==== DATA EXTRACT ====

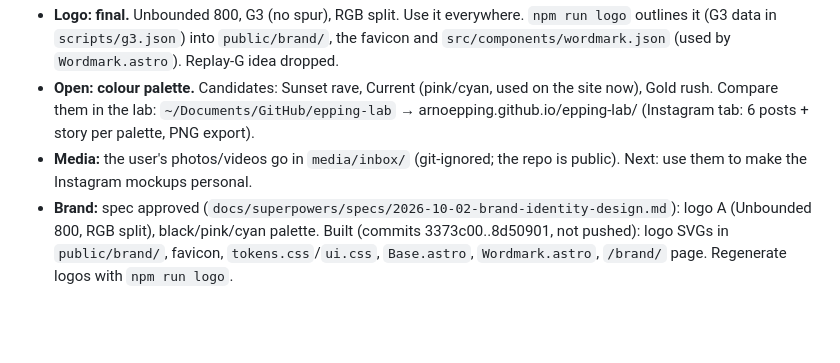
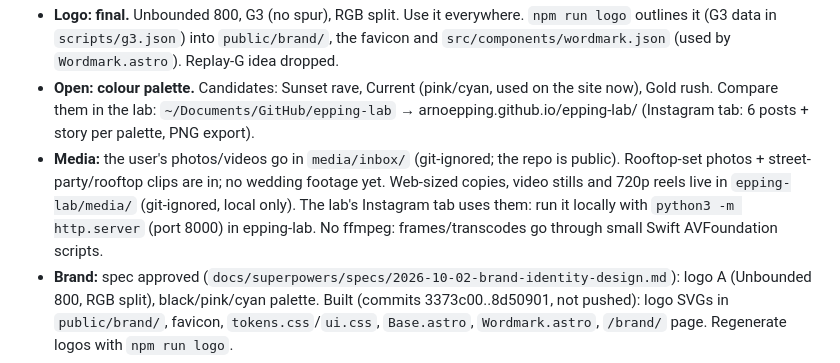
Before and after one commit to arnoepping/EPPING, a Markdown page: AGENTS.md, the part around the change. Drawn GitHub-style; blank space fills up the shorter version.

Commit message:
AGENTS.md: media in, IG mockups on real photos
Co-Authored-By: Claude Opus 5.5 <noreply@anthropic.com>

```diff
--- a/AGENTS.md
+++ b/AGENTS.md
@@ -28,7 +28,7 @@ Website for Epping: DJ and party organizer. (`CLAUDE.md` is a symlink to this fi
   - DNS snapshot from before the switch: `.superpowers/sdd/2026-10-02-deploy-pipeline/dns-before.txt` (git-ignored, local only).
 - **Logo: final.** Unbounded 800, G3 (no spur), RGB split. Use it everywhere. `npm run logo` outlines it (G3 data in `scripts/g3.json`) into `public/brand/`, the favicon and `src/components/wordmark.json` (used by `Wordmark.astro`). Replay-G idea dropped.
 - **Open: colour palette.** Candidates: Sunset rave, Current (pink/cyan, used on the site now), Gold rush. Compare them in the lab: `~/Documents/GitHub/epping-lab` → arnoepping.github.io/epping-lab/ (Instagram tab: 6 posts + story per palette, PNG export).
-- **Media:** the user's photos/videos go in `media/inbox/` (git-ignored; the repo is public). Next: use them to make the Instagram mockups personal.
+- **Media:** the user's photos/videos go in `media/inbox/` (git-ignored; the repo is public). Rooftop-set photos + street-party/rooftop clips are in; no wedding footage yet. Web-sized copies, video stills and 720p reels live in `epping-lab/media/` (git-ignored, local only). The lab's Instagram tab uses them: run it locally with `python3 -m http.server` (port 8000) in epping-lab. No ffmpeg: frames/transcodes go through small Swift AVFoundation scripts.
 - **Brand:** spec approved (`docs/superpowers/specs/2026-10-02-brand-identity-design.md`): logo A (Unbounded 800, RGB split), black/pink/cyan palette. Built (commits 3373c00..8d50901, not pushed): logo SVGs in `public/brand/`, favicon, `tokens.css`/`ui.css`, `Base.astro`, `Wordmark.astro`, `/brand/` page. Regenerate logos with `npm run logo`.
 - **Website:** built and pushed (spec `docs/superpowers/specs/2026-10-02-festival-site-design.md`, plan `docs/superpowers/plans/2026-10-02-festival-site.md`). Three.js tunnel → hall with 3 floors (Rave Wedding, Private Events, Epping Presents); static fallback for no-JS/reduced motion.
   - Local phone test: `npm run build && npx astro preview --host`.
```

====

Your copy must hold every record above in its exact wording and must hold no pictures.

Before and after one commit to arnoepping/EPPING, a Markdown page: AGENTS.md, the part around the change. Drawn GitHub-style; blank space fills up the shorter version.

Commit message:
AGENTS.md: media in, IG mockups on real photos
Co-Authored-By: Claude Opus 5.5 <noreply@anthropic.com>

```diff
--- a/AGENTS.md
+++ b/AGENTS.md
@@ -28,7 +28,7 @@ Website for Epping: DJ and party organizer. (`CLAUDE.md` is a symlink to this fi
   - DNS snapshot from before the switch: `.superpowers/sdd/2026-10-02-deploy-pipeline/dns-before.txt` (git-ignored, local only).
 - **Logo: final.** Unbounded 800, G3 (no spur), RGB split. Use it everywhere. `npm run logo` outlines it (G3 data in `scripts/g3.json`) into `public/brand/`, the favicon and `src/components/wordmark.json` (used by `Wordmark.astro`). Replay-G idea dropped.
 - **Open: colour palette.** Candidates: Sunset rave, Current (pink/cyan, used on the site now), Gold rush. Compare them in the lab: `~/Documents/GitHub/epping-lab` → arnoepping.github.io/epping-lab/ (Instagram tab: 6 posts + story per palette, PNG export).
-- **Media:** the user's photos/videos go in `media/inbox/` (git-ignored; the repo is public). Next: use them to make the Instagram mockups personal.
+- **Media:** the user's photos/videos go in `media/inbox/` (git-ignored; the repo is public). Rooftop-set photos + street-party/rooftop clips are in; no wedding footage yet. Web-sized copies, video stills and 720p reels live in `epping-lab/media/` (git-ignored, local only). The lab's Instagram tab uses them: run it locally with `python3 -m http.server` (port 8000) in epping-lab. No ffmpeg: frames/transcodes go through small Swift AVFoundation scripts.
 - **Brand:** spec approved (`docs/superpowers/specs/2026-10-02-brand-identity-design.md`): logo A (Unbounded 800, RGB split), black/pink/cyan palette. Built (commits 3373c00..8d50901, not pushed): logo SVGs in `public/brand/`, favicon, `tokens.css`/`ui.css`, `Base.astro`, `Wordmark.astro`, `/brand/` page. Regenerate logos with `npm run logo`.
 - **Website:** built and pushed (spec `docs/superpowers/specs/2026-10-02-festival-site-design.md`, plan `docs/superpowers/plans/2026-10-02-festival-site.md`). Three.js tunnel → hall with 3 floors (Rave Wedding, Private Events, Epping Presents); static fallback for no-JS/reduced motion.
   - Local phone test: `npm run build && npx astro preview --host`.
```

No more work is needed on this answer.